__YOUR OBJECTIVE__:
Report back every line of the entries that contains "MonacoSAT", exactly as written.

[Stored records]
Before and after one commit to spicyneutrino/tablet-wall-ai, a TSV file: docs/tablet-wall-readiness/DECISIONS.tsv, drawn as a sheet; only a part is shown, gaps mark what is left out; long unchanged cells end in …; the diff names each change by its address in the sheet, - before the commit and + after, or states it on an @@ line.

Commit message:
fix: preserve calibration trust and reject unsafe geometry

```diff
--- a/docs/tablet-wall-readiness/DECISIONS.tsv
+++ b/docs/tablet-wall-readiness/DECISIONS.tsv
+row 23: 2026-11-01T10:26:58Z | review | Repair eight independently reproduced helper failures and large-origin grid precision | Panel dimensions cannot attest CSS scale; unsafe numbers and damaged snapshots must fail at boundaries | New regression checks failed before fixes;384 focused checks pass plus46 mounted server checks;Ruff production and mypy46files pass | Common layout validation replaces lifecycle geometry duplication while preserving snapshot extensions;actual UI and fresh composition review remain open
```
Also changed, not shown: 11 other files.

--

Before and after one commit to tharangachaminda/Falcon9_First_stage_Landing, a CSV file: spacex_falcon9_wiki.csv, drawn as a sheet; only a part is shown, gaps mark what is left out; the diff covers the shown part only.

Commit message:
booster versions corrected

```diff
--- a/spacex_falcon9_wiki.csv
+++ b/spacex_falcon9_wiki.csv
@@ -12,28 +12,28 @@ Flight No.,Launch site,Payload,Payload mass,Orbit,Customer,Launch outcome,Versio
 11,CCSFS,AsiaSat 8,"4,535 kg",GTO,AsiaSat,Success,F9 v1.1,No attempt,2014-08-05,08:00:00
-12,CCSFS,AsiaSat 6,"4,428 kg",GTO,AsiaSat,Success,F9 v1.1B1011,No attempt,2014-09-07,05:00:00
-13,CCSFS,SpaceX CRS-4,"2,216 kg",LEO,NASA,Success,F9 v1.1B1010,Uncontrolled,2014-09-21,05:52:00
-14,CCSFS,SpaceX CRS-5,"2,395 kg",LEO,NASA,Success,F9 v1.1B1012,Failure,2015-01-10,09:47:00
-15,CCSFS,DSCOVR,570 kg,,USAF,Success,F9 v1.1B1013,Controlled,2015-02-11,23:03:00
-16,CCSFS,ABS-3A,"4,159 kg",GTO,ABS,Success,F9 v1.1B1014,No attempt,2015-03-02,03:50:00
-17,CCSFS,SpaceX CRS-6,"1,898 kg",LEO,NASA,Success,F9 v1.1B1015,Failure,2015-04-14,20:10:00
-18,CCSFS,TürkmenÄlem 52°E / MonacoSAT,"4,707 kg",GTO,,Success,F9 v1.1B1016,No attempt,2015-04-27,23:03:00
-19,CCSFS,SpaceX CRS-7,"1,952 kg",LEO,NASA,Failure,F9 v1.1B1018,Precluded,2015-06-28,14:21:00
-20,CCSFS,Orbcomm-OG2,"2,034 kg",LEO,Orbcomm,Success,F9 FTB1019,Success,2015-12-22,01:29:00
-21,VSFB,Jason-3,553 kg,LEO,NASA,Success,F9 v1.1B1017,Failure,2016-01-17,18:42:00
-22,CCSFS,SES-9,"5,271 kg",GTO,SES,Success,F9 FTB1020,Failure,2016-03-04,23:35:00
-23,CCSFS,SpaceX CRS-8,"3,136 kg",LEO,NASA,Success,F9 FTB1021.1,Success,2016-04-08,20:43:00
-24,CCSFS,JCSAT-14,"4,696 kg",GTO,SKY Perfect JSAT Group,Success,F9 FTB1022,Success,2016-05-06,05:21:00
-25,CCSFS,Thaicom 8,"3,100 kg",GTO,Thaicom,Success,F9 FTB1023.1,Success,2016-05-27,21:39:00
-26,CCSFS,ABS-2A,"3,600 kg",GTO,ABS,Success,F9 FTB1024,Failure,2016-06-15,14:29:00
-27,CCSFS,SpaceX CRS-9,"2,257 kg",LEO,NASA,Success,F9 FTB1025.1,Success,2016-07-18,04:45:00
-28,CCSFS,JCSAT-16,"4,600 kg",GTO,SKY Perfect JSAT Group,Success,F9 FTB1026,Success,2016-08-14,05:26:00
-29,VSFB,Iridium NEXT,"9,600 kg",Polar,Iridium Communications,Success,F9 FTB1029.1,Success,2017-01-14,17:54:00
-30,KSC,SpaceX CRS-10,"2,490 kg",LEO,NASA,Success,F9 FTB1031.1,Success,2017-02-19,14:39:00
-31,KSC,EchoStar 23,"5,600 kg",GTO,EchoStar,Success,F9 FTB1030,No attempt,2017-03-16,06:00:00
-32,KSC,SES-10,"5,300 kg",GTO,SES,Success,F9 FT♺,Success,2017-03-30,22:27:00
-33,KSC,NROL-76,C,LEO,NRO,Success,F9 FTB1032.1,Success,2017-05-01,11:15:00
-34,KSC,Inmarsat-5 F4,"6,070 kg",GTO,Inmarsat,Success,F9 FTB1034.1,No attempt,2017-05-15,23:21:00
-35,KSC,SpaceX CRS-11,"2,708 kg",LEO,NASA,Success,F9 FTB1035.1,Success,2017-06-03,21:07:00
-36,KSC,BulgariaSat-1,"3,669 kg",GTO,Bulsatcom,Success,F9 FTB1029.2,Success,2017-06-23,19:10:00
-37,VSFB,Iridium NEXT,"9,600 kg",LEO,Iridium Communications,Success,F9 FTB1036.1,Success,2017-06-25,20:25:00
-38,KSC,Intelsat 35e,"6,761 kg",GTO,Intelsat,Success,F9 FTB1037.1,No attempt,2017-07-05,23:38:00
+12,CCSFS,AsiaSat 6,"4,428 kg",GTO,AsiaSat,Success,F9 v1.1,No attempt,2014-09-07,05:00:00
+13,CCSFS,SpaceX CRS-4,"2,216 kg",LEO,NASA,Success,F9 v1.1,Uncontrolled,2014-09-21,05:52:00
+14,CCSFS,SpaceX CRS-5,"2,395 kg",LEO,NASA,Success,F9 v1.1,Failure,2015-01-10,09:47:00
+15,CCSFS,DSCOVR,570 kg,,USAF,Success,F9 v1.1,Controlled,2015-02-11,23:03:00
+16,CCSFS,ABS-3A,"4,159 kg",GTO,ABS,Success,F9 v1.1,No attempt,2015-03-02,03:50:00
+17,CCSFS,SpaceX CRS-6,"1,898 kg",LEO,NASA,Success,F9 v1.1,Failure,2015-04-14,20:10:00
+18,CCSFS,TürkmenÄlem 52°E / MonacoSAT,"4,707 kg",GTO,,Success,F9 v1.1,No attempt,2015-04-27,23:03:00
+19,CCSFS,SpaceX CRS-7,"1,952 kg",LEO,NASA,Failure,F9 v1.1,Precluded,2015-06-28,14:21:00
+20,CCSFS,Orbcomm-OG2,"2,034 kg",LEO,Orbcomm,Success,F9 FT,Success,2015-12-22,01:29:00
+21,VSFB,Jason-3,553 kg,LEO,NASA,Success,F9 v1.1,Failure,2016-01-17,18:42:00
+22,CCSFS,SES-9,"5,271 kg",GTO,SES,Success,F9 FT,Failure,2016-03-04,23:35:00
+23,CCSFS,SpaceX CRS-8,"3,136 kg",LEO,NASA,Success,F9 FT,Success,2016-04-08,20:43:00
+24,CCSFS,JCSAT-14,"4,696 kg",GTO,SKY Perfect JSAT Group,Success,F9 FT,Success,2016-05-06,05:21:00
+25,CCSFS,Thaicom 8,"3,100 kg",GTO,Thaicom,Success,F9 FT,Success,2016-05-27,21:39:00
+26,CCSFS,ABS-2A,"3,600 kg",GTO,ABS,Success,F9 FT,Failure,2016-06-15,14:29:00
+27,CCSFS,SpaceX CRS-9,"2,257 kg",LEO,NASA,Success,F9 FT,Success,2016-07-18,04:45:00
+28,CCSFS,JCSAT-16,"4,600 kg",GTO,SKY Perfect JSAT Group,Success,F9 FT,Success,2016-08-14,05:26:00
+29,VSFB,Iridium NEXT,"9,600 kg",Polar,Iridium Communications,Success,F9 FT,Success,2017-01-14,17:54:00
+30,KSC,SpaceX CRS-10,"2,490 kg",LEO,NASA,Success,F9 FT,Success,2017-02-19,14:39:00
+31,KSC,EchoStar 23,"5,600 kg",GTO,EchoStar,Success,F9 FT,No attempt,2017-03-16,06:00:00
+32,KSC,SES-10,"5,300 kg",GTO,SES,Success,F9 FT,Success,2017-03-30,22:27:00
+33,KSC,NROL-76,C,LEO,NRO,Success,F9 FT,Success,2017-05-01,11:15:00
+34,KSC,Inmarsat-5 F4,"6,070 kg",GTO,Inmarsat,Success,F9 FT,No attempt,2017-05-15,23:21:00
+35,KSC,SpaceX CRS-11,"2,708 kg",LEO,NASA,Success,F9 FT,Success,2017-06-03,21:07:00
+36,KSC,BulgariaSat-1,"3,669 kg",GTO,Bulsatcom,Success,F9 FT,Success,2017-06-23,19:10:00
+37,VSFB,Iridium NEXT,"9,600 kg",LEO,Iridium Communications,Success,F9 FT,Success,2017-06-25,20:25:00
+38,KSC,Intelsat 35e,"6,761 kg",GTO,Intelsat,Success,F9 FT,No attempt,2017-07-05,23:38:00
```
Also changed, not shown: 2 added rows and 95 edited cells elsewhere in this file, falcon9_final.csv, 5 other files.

==

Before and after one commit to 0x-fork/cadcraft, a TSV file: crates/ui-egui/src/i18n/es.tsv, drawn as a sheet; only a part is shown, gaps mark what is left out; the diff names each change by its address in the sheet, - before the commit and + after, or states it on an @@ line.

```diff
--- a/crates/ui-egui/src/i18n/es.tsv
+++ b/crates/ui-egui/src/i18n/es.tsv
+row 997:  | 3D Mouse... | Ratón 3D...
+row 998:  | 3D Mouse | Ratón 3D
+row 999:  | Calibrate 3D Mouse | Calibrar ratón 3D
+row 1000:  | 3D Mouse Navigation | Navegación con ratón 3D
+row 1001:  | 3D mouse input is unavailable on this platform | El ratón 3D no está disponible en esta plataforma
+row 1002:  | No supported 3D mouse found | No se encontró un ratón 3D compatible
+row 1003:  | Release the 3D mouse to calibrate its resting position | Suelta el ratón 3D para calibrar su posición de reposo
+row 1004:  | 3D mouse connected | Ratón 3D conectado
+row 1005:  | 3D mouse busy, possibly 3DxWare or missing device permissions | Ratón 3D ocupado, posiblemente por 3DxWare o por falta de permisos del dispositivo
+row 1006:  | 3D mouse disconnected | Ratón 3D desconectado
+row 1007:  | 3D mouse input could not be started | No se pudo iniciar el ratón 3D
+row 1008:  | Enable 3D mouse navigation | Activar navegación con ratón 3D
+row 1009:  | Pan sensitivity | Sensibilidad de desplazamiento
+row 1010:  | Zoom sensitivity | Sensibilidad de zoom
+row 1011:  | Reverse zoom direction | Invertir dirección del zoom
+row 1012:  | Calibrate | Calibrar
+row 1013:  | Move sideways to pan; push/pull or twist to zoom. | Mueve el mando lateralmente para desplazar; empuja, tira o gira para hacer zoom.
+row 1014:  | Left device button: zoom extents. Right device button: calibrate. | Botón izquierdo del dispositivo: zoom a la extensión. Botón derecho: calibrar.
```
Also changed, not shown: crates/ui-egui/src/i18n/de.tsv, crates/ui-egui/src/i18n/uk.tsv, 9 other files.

__WRITTEN SOLUTION__:
-18,CCSFS,TürkmenÄlem 52°E / MonacoSAT,"4,707 kg",GTO,,Success,F9 v1.1B1016,No attempt,2015-04-27,23:03:00
+18,CCSFS,TürkmenÄlem 52°E / MonacoSAT,"4,707 kg",GTO,,Success,F9 v1.1,No attempt,2015-04-27,23:03:00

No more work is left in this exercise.